Speaker of the House Nancy Pelosi holds the gavel in the air on the opening day of the 117th Congress. Bill Clark/Pool photo via REUTERS

There they go again.

Caught in a web of their own making, congressional Republicans were observed pointing fingers at their usual suspects — Speaker of the House Nancy Pelosi and members of “The Squad” — in the wake of the deadly siege of the Capitol building.

Their ploy to shift the blame for the insurrection rings a familiar bell. Pleading with President-Elect Joe Biden to help them “lower the temperature” and save the country from an impeachment spectacle that would, in their words, “politicize” the second impeachment of President Trump, Republicans pivoted to a trope as worn out and familiar as an old pair of shoes: Casting women as history’s troublemakers.

Their narrative unfolds like this: These smart, savvy, and articulate women are a liability. Outspoken and disruptive, they can’t be trusted to be reliable partners in the great experiment of American Democracy.

The sectarian violence gripping our country, and the four years of calamity leading up to it, lie at the feet of the Party of Trump.
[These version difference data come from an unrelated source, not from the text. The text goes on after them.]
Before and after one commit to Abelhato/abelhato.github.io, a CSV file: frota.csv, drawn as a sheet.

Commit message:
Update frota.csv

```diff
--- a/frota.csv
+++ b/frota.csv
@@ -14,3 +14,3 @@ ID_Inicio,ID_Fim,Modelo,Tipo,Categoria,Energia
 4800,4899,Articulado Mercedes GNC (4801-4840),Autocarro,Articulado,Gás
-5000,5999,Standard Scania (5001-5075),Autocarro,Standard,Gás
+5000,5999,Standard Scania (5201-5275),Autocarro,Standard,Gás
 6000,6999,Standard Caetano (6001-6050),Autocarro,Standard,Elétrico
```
Instead of looking in the mirror and accepting responsibility for the escalation of the far-right extremism on display since President Trump called on his followers to “Liberate Michigan,” his partisan enablers are deploying their time-worn tactics of equivocation, finger-pointing and false equivalence.

That women and people of color are on the receiving end of their assault is not surprising. But its lack of shock value does not erase the toxicity of the Republican leadership’s tiresome tirades.
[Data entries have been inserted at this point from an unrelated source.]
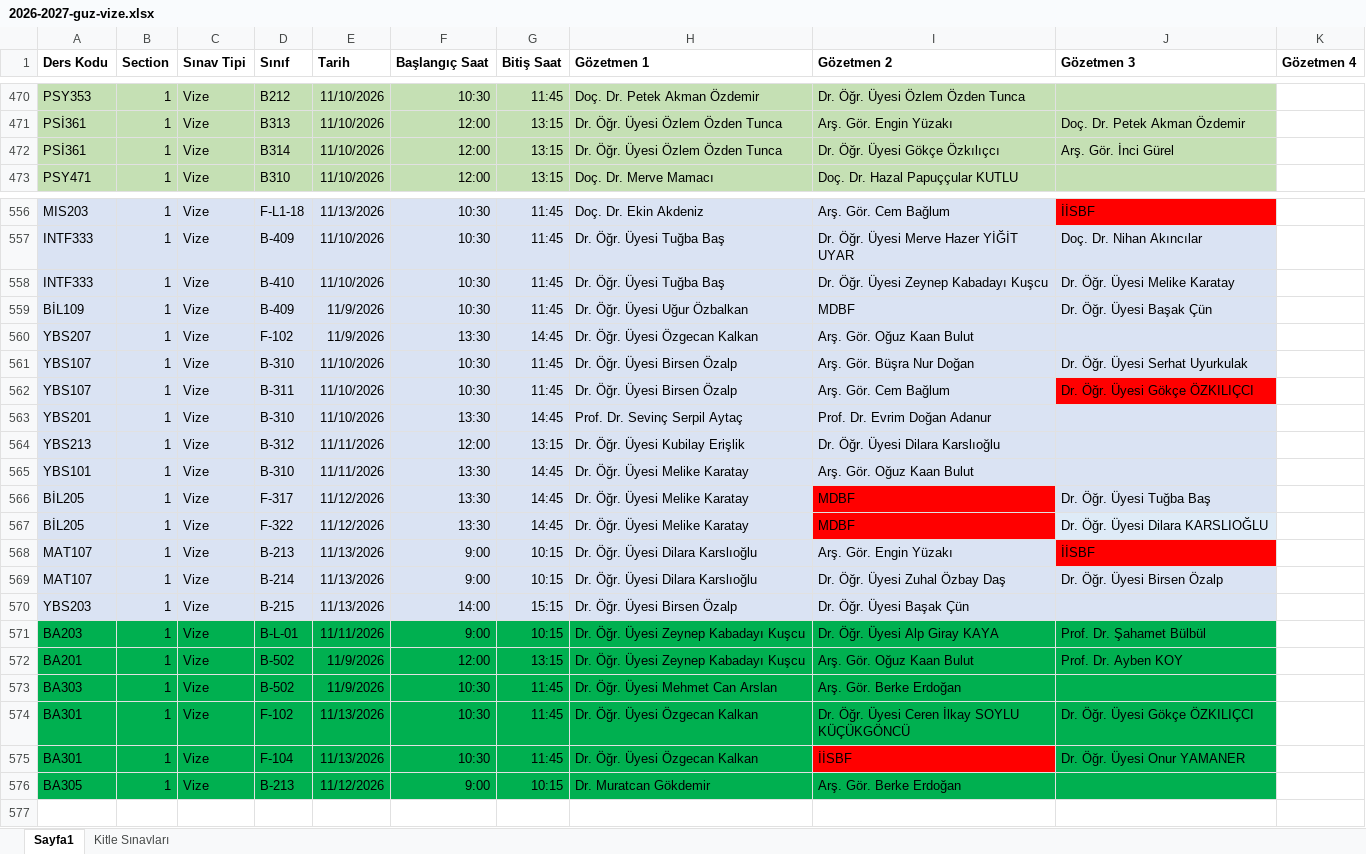
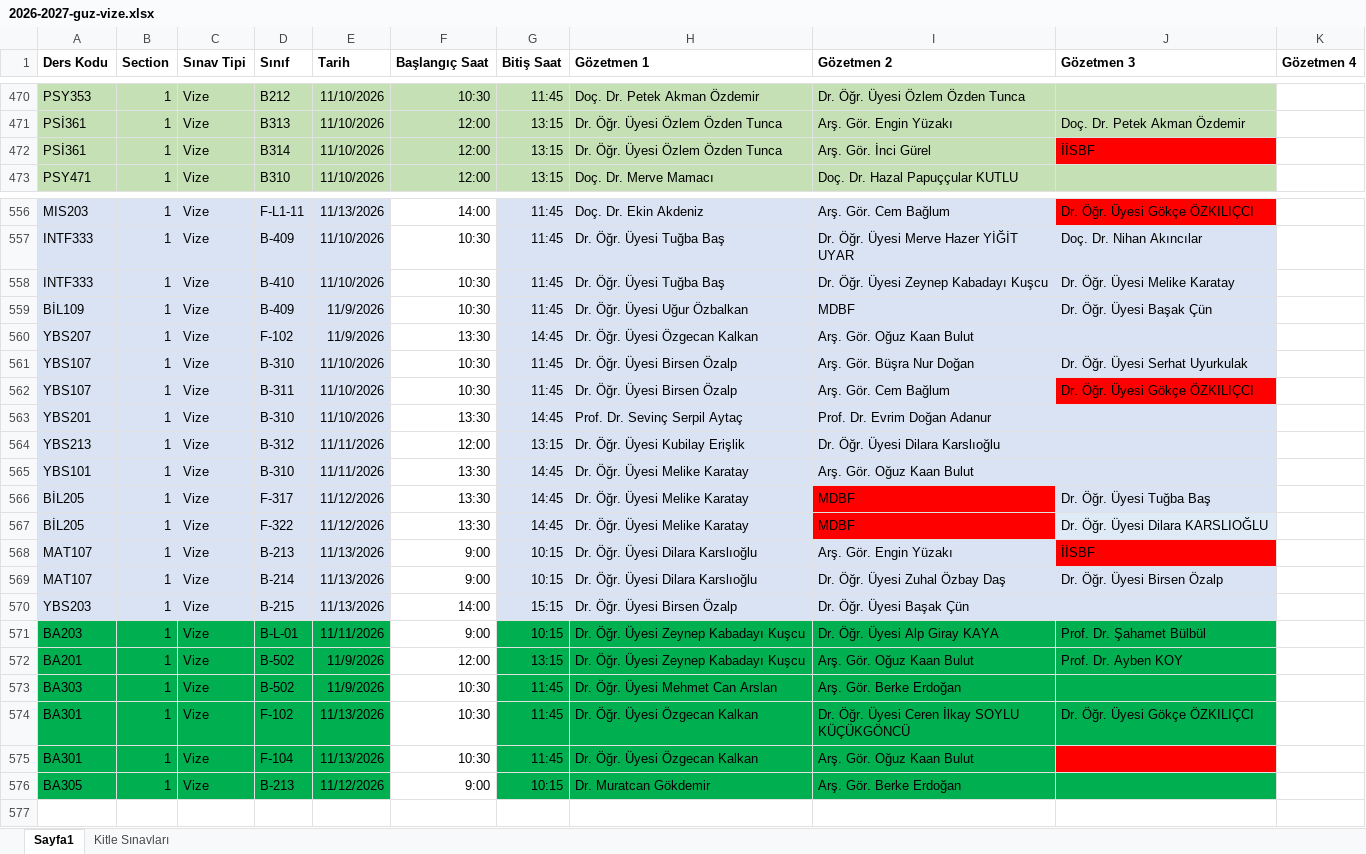
Before and after one commit to cembglm/gozetmenlik, an Excel workbook: 2026-2027-guz-vize.xlsx, sheet Sayfa1, drawn as a sheet; only a part is shown, gaps mark what is left out; values as stored, in another font and other column widths than the file's, no borders; the diff covers the shown part only; the diff names each change by its address in the sheet, - before the commit and + after, or states it on an @@ line.

```diff
--- a/2026-2027-guz-vize.xlsx (sheet Sayfa1)
+++ b/2026-2027-guz-vize.xlsx (sheet Sayfa1)
-I472 (Gözetmen 2): Dr. Öğr. Üyesi Gökçe Özkılıçcı
+I472 (Gözetmen 2): Arş. Gör. İnci Gürel
-J472 (Gözetmen 3): Arş. Gör. İnci Gürel
+J472 (Gözetmen 3): İİSBF
-J472 fill: #C5E0B4
+J472 fill: #FF0000
-D556 (Sınıf): F-L1-18
+D556 (Sınıf): F-L1-11
-F556:F570 fill: #DAE3F3
+F556:F570 fill: none
-F556 (Başlangıç Saat): 10:30
+F556 (Başlangıç Saat): 14:00
-J556 (Gözetmen 3): İİSBF
+J556 (Gözetmen 3): Dr. Öğr. Üyesi Gökçe ÖZKILIÇCI
-F571:F576 fill: #00B050
+F571:F576 fill: none
-I575 (Gözetmen 2): İİSBF
+I575 (Gözetmen 2): Arş. Gör. Oğuz Kaan Bulut
-I575 fill: #FF0000
+I575 fill: #00B050
-J575 (Gözetmen 3): Dr. Öğr. Üyesi Onur YAMANER
+J575 (Gözetmen 3): (empty)
-J575 fill: #00B050
+J575 fill: #FF0000
```
Also changed, not shown: 11 edited cells and cell formats elsewhere in this sheet.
Thankfully, the dawn of the Biden-Harris Administration will extract what little air is left in the Republican Party’s tires. The moment President Biden and Vice President Kamala Harris were sworn into office, Americans witnessed a seismic shift in national leadership resonant with the values and aspirations held by a majority of Americans.

Words matter. In the political arena, phrases such as “lowering the temperature,” “disruptive,” and “divisive” are not gender or race neutral. San Diegans need only look to former San Diego City Councilmembers — and mayoral candidates — Donna Frye and Barbara Bry, as well as current District 4 Councilmember Monica Montgomery Steppe to recognize the polarizing labels flung at these intelligent and ambitious women, who summoned the courage to challenge the civic status quo.

The resilience of representative government depends on an informed and engaged electorate. Fine tuning our ears to language that tears down people and ideas is key to identifying and challenging gender and racial stereotypes. Indeed, it’s a foundational step toward opening the halls of political power to the authentic spectrum of American perspectives and life experiences.

Compassion, collaboration, and the capacity to view life beyond the here and now are qualities women bring to the political arena. Fulfilling the promise of Joe Biden’s presidency will depend on elevating the voices of women in this brave new chapter in the story of American Democracy.

A second-generation San Diegan, Molly Bowman-Styles is the president of Windansea Communications.